Social Work

Alex is a 29 year old living in Kelowna who has identified as female since a very young age, despite being born male. She began the transition process three years ago by dressing in traditionally women’s clothing, growing her hair long, and wearing makeup. In collaboration with her compassionate and knowledgeable family doctor, she takes hormones and is on a wait list to complete the various sexual reassignment surgeries in Vancouver. She has a few good friends who support her and she believes this is all she needs. When she decided to start her transition, Alex told her parents: unfortunately, they could not understand her decision and told her “call us when you have your head on straight again.” She has not heard from them since. Her parents told her sister, Lisa, and while Lisa keeps in contact, she continues to refer to Alex using male pronouns. Lisa also keeps asking Alex if perhaps she is “just gay” and wants to be able to date men “without people staring.” Alex works at a women’s clothing store in Orchard Park mall. Although she has worked there for three years, she does not feel safe telling her coworkers personal details about her life. While Alex was on her lunch break recently, her hormone pill bottle fell out of her purse and was found by a coworker. The coworker confronted her and asked what the pills were for.
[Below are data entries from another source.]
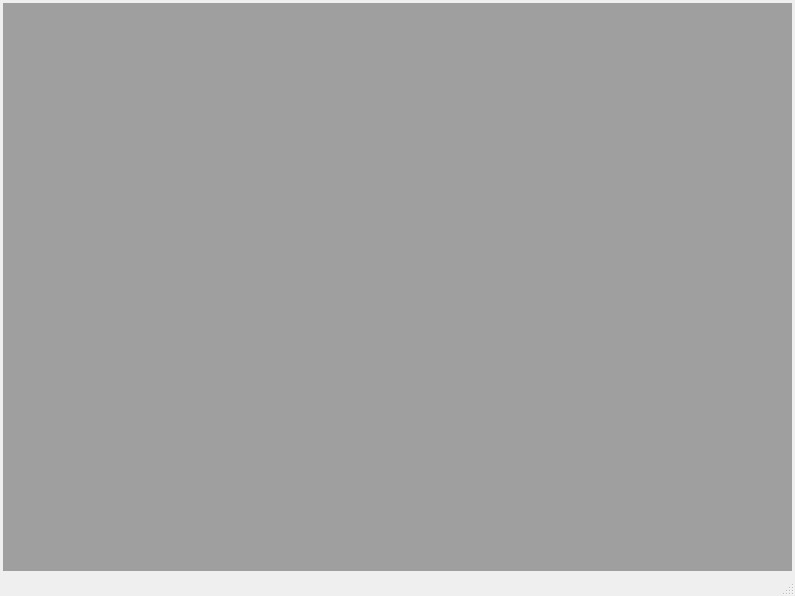
First picture: the form in APP/src/messenger/imclient/chatwindow/chatwindowmanager.ui, repository RallyWRT/qtapplications, before the edit.
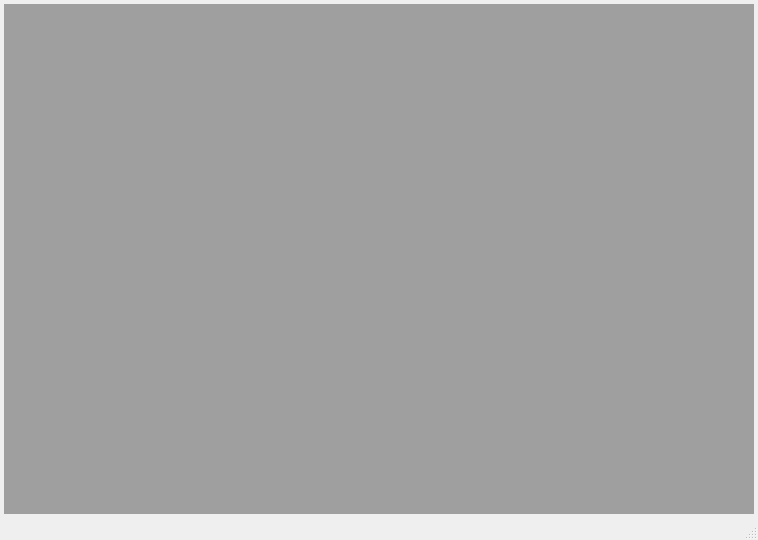
Second picture: the form after the edit. The open tabs and pages were chosen to show the change.

Diff of the .ui file:
```diff
--- a/APP/src/messenger/imclient/chatwindow/chatwindowmanager.ui
+++ b/APP/src/messenger/imclient/chatwindow/chatwindowmanager.ui
@@ -6,8 +6,8 @@
    <rect>
     <x>0</x>
     <y>0</y>
-    <width>795</width>
-    <height>596</height>
+    <width>758</width>
+    <height>540</height>
    </rect>
   </property>
   <property name="windowTitle">
@@ -34,7 +34,35 @@
      <number>3</number>
     </property>
     <item row="0" column="0">
+     <widget class="QStackedWidget" name="stackedWidget">
+      <property name="currentIndex">
+       <number>1</number>
+      </property>
+      <widget class="QWidget" name="pageMdiArea">
+       <layout class="QGridLayout" name="gridLayout_2">
+        <property name="leftMargin">
+         <number>1</number>
+        </property>
+        <property name="topMargin">
+         <number>1</number>
+        </property>
+        <property name="rightMargin">
+         <number>1</number>
+        </property>
+        <property name="bottomMargin">
+         <number>1</number>
+        </property>
+        <property name="spacing">
+         <number>1</number>
+        </property>
+        <item row="0" column="0">
      <widget class="QMdiArea" name="mdiArea">
+          <property name="sizePolicy">
+           <sizepolicy hsizetype="Expanding" vsizetype="Expanding">
+            <horstretch>0</horstretch>
+            <verstretch>0</verstretch>
+           </sizepolicy>
+          </property>
       <property name="contextMenuPolicy">
        <enum>Qt::CustomContextMenu</enum>
       </property>
@@ -60,6 +88,36 @@
     </item>
    </layout>
   </widget>
+      <widget class="QWidget" name="pageTabWidget">
+       <layout class="QGridLayout" name="gridLayout_3">
+        <property name="leftMargin">
+         <number>1</number>
+        </property>
+        <property name="topMargin">
+         <number>1</number>
+        </property>
+        <property name="rightMargin">
+         <number>1</number>
+        </property>
+        <property name="bottomMargin">
+         <number>1</number>
+        </property>
+        <property name="spacing">
+         <number>1</number>
+        </property>
+        <item row="0" column="0">
+         <widget class="QTabWidget" name="tabWidget">
+          <property name="currentIndex">
+           <number>-1</number>
+          </property>
+         </widget>
+        </item>
+       </layout>
+      </widget>
+     </widget>
+    </item>
+   </layout>
+  </widget>
   <widget class="QMenuBar" name="menubar">
    <property name="geometry">
     <rect>
```
Left out of the diff: 2 changed lines with no effect on the pictures. Lines whose indentation alone changed are shown as unchanged.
Alex told her it was none of her business and took them back. A week later, she was fired. Alex’s boss wouldn’t give her a straight answer about why she was being let go, but as she was packing her things, she overheard the boss say, “We can’t have freaks working here.” Alex became depressed in the months following her job loss. She found a lower paying job at a Dollar Store but does not enjoy it nearly as much as working with clothes. She has isolated herself more from friends and is counting down the days until her first surgery. Alex approached a local organization for counseling to deal with her depression: however, after explaining her situation, she was told the services are only for women. You are a hospital social worker and meet Alex in the Emergency Room late one night: she tells you she was considering suicide and needed to come to a safe place.

1. What are some of Alex’s strengths? How might you use these strengths to help her now? 2. What other supports (formal or informal) might help Alex? 3. What are some structural issues impacting this case? How are they relevant to Alex’s experience? 4. What community approaches need to be taken to help people understand transgendered individuals?



Sample Solution